Stored items:
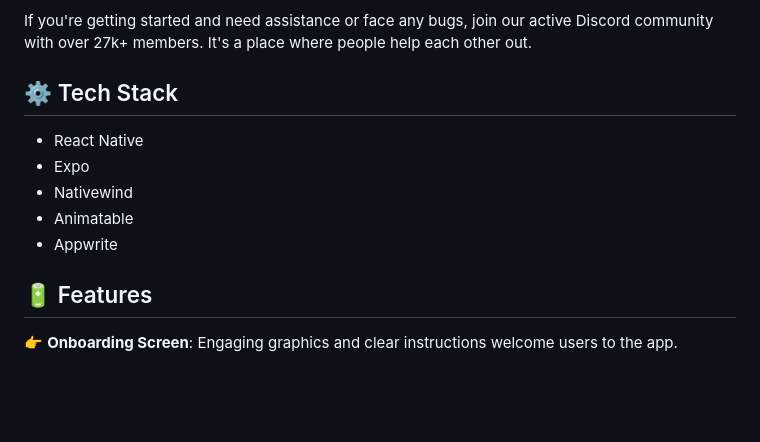
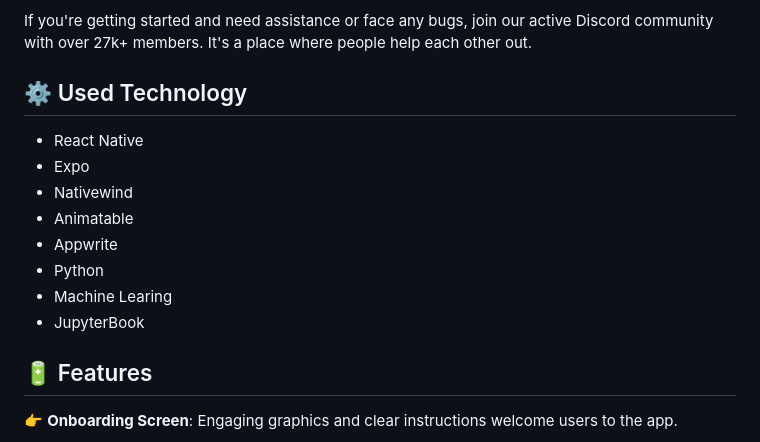
Before and after one commit to DimanthaWalallawita/ResearchProject-ReactNative-Mobile-Application, a Markdown page: README.md, the part around the change. Drawn GitHub-style; blank space fills up the shorter version.

```diff
--- a/README.md
+++ b/README.md
@@ -19,13 +19,16 @@ this app showcases impressive design and functionality, enabling seamless sharin
 
 If you're getting started and need assistance or face any bugs, join our active Discord community with over 27k+ members. It's a place where people help each other out.
 
-## <a name="tech-stack">⚙️ Tech Stack</a>
+## <a name="tech-stack">⚙️ Used Technology</a>
 
 - React Native
 - Expo
 - Nativewind
 - Animatable
 - Appwrite
+- Python
+- Machine Learing
+- JupyterBook
 
 ## <a name="features">🔋 Features</a>
 
```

**PROBLEM REQUIREMENTS:** Reprint each of the records exactly and skip the images.

**EXERCISE OUTPUT:**
Before and after one commit to DimanthaWalallawita/ResearchProject-ReactNative-Mobile-Application, a Markdown page: README.md, the part around the change. Drawn GitHub-style; blank space fills up the shorter version.

```diff
--- a/README.md
+++ b/README.md
@@ -19,13 +19,16 @@ this app showcases impressive design and functionality, enabling seamless sharin
 
 If you're getting started and need assistance or face any bugs, join our active Discord community with over 27k+ members. It's a place where people help each other out.
 
-## <a name="tech-stack">⚙️ Tech Stack</a>
+## <a name="tech-stack">⚙️ Used Technology</a>
 
 - React Native
 - Expo
 - Nativewind
 - Animatable
 - Appwrite
+- Python
+- Machine Learing
+- JupyterBook
 
 ## <a name="features">🔋 Features</a>
 
```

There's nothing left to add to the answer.